───── Source material
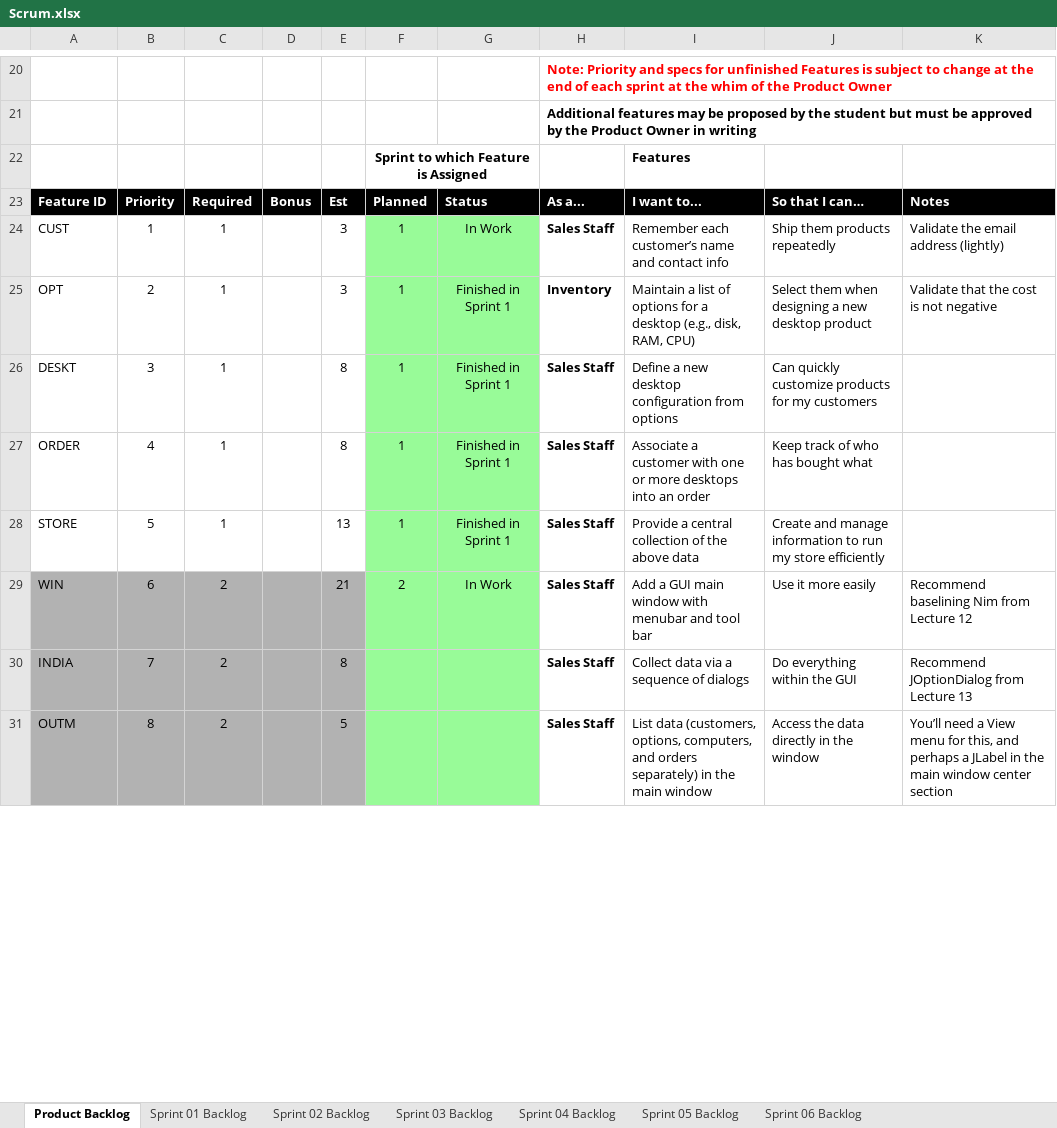
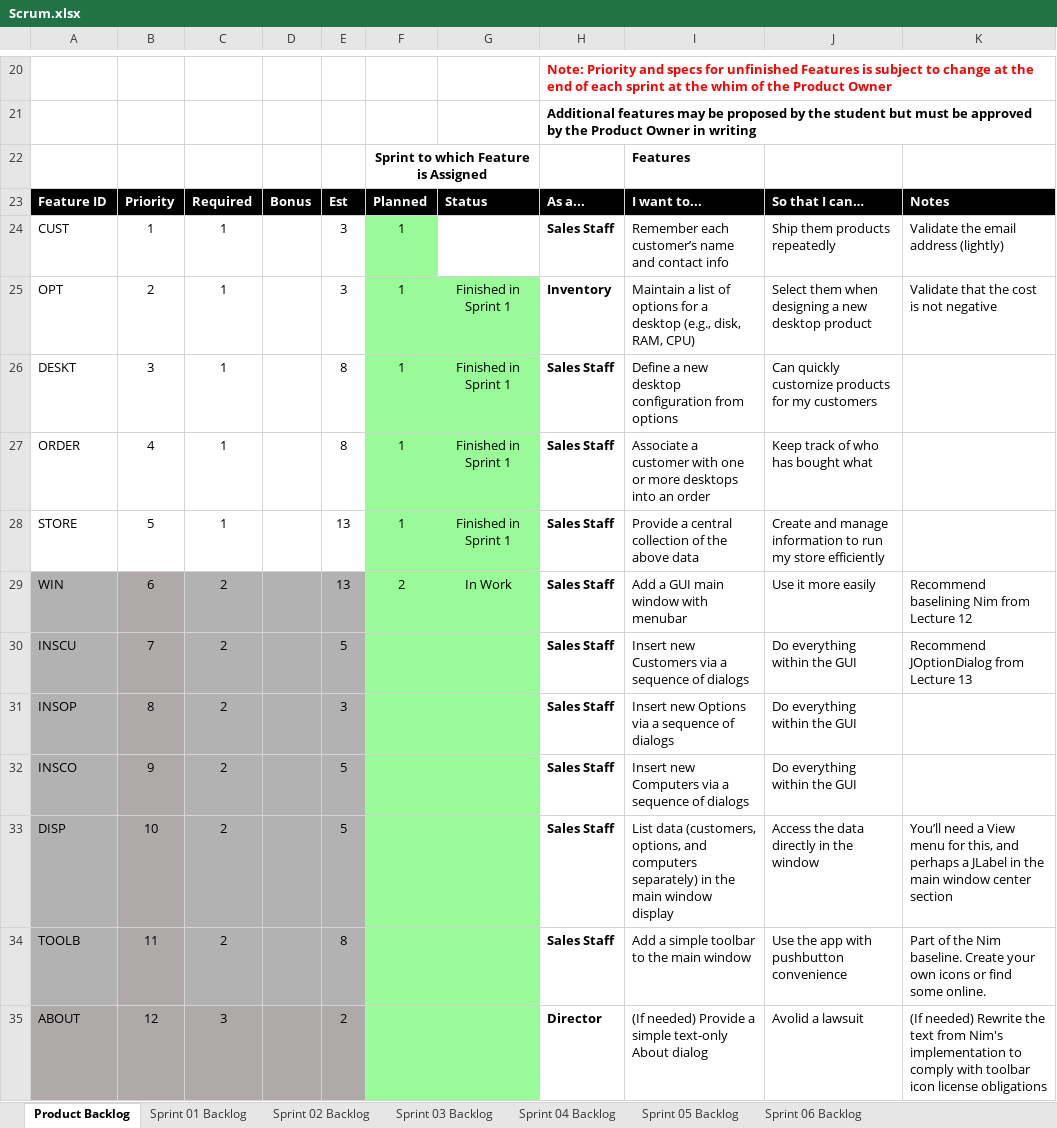
Before and after one commit to Thomasvalenciana/cse1325, an Excel workbook: P06/Scrum.xlsx, sheet Product Backlog, drawn as a sheet; only a part is shown, gaps mark what is left out; values as stored, in another font and other column widths than the file's, no borders; charts and pictures not drawn; addresses are those after the commit; the diff covers the shown part only; the diff names each change by its address in the sheet, - before the commit and + after, or states it on an @@ line.

```diff
--- a/P06/Scrum.xlsx (sheet Product Backlog)
+++ b/P06/Scrum.xlsx (sheet Product Backlog)
-G24: In Work
+G24: (empty)
-G24 fill: #98FB98
+G24 fill: none
-E29: 21
+E29: 13
-I29: Add a GUI main window with menubar and tool bar
+I29: Add a GUI main window with menubar
@@ column A renumbered between rows 30 and 36 @@
-E30: 8
+E30: 5
-I30: Collect data via a sequence of dialogs
+I30: Insert new Customers via a sequence of dialogs
+row 31: INSOP | 8 | 2 |  | 3 |  |  | Sales Staff | Insert new Options via a sequence of dialogs | Do everything within the GUI
+row 32: INSCO | 9 | 2 |  | 5 |  |  | Sales Staff | Insert new Computers via a sequence of dialogs | Do everything within the GUI
-B33: 8
+B33: 10
-I33: …(customers, options, computers, and orders separately) in the main window
+I33: …(customers, options, and computers separately) in the main window display
+row 34: TOOLB | 11 | 2 |  | 8 |  |  | Sales Staff | Add a simple toolbar to the main window | Use the app with pushbutton convenience | Part of the Nim baseline. Create your own icons or find some online.
+row 35: ABOUT | 12 | 3 |  | 2 |  |  | Director | (If needed) Provide a simple text-only About dialog | Avolid a lawsuit | (If needed) Rewrite the text from Nim's implementation to comply with toolbar icon license obligations
```
Also changed, not shown: 2 added rows and 18 edited cells elsewhere in this sheet, sheet Sprint 02 Backlog, sheet Sprint 01 Backlog, formulas that keep their value, charts or pictures, 1 other file.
──────────
Goal of the exercise » Every line above that holds the string "charts" should be copied into the answer.

Task result »
Before and after one commit to Thomasvalenciana/cse1325, an Excel workbook: P06/Scrum.xlsx, sheet Product Backlog, drawn as a sheet; only a part is shown, gaps mark what is left out; values as stored, in another font and other column widths than the file's, no borders; charts and pictures not drawn; addresses are those after the commit; the diff covers the shown part only; the diff names each change by its address in the sheet, - before the commit and + after, or states it on an @@ line.
Also changed, not shown: 2 added rows and 18 edited cells elsewhere in this sheet, sheet Sprint 02 Backlog, sheet Sprint 01 Backlog, formulas that keep their value, charts or pictures, 1 other file.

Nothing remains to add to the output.